In retrospect, my second year of teaching was my most brutal, thanks to my schedule of all algebra I, all the time. I learned a lot. I never want to go back. Oh, sure, I’d like to teach one class of Algebra I, particularly to see if my data modeling lessons they work as well in algebra I as algebra II. But I do not want to be an “algebra I specialist”, and never, ever, EVER want to devote anything more than a class a year to algebra I. I’ve said it many times, but I’m always ready to bore folks: high school algebra I classes should convince anyone—from loopy liberal progressive to anti-teacher union tenure hating eduformer—that our educational policy is twisted and broken beyond all recovery.
So why bring it up now? Because until I saw this article, I’d forgotten the very worst part: A Double Dose of Algebra.
That certainly grabbed my attention. But I was a bit put off by the description of “A Double Dose of Algebra” [caps in the original]:
it’s this brilliant strategy of identifying kids who are really weak in math and increasing their hours of torture.
Anyway, despite the rhetoric, Educationrealist noticed some upsetting conclusions and statistical flaws in the original study. Quoting from the original article, “Nomi and Allensworth reported no improvement in 9th-grade algebra failure rates as a result of this intervention, a disappointing result for CPS.” Hmmm… And then s/he observes that the Chicago study did eventually show some improvement, because of the two groups they compared: they “checked the kids just below and just above the threshold? So you only compared the strongest intervention students with the weakest regular students? Well, golly. Did you, perchance, check how the weakest regular students did compared to the weakest intervention students? Was it substantially different from the gap between the strongest intervention and weakest intervention?”
Then the rant continues. The teachers of “A Double Dose of Algebra” were given eight days of professional development to learn what to do. Are you listening, Weston? But wait…“the PD was utterly useless.” Oh, well. And what happened as a result of keeping all these kids together? Let’s see:
For every intervention class, some 20–30 underachieving, low-incentive kids are moving through their entire day together, in non-remedial and remedial classes both. Of course, since most intervention kids are weak in all their subjects, this means that their classes have a disproportionately high number of low achievers — all of whom spend their entire day together, socializing. Or planning ways to wreak havoc. The troublemakers in my class arranged signals that they would use to disrupt classes — all their classes. They’d pick a code word, and whenever the teacher said that word, they’d all start laughing loudly, or squeaking their shoes, or sneezing.

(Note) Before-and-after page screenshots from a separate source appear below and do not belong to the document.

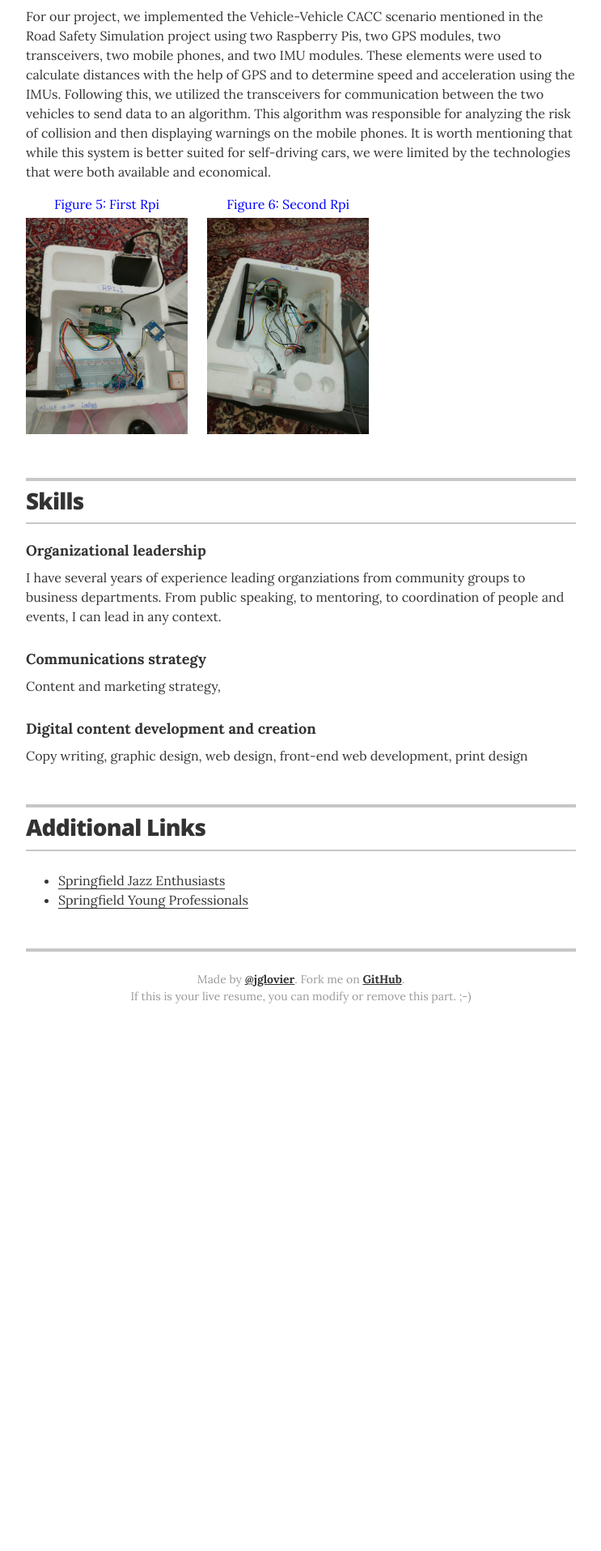
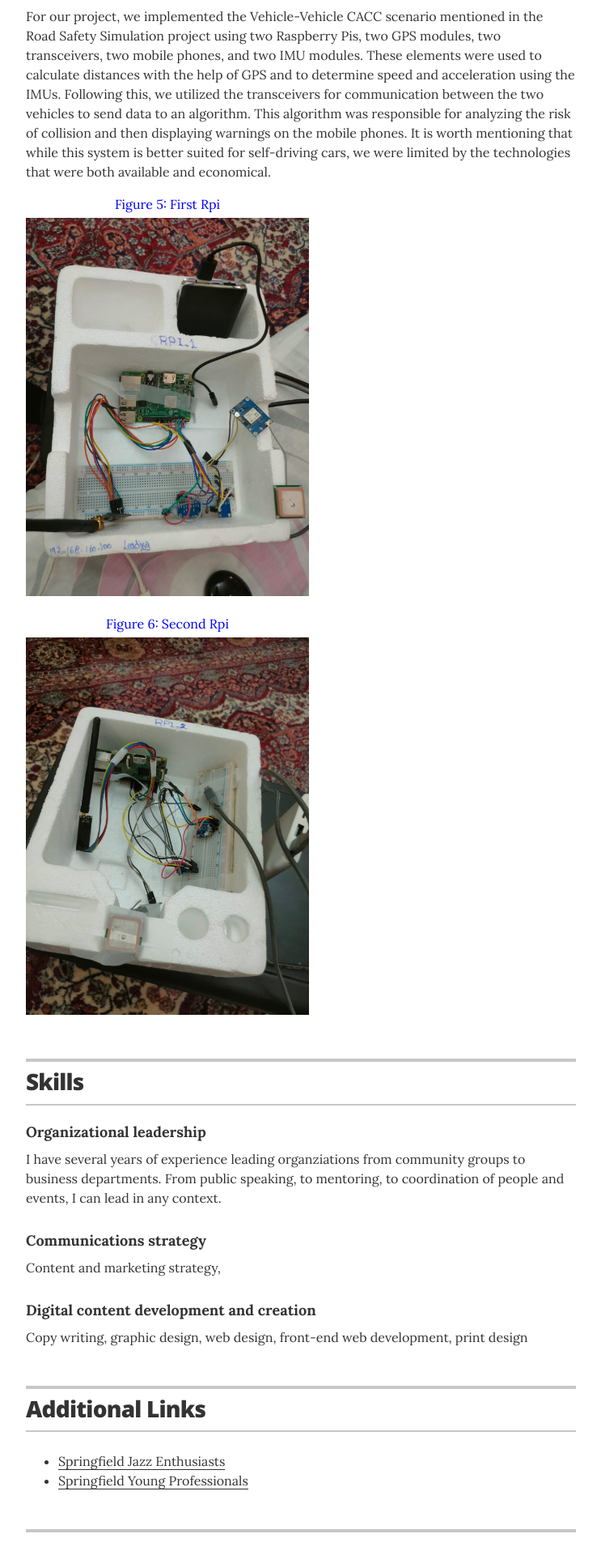
Before and after one commit to Hesham87/Hesham.github.io, a Jekyll site: the page built from index.html, in a window 1280 px wide. Shown: the part 4267-6182 px from the top of the page at 81% size, without its empty margins (268-1011 px from the left). Built offline with Jekyll 4.4.1, drawn with Linux system fonts in a browser that asks for light colours; before the commit the page ends 5556 px from its top, so only the background shows below that.

Commit message:
Update resume.html

```diff
--- a/_layouts/resume.html
+++ b/_layouts/resume.html
@@ -218,11 +218,11 @@
             <div class="image-container1">
               <div class="image-with-title">
                 <p class="image-title1">Figure 5: First Rpi</p>
-                <img src="images/Rpi1.jpg" alt="Clickable Image 5" class="clickable-image" id="enlargeImage" style="width:200px;" />
+                <img src="images/Rpi1.jpg" alt="Clickable Image 5" class="clickable-image" id="enlargeImage" style="width:350px;" />
               </div>
               <div class="image-with-title">
                 <p class="image-title1">Figure 6: Second Rpi</p>
-                <img src="images/Rpi2.jpg" alt="Clickable Image 6" class="clickable-image" id="enlargeImage"  style="width:200px;"/>
+                <img src="images/Rpi2.jpg" alt="Clickable Image 6" class="clickable-image" id="enlargeImage"  style="width:350px;"/>
               </div>
             </div>
           {% endif %}
```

Anyway, the article goes on and on. You might find it tedious, or it might be the sort of thing you like, if you like that sort of thing.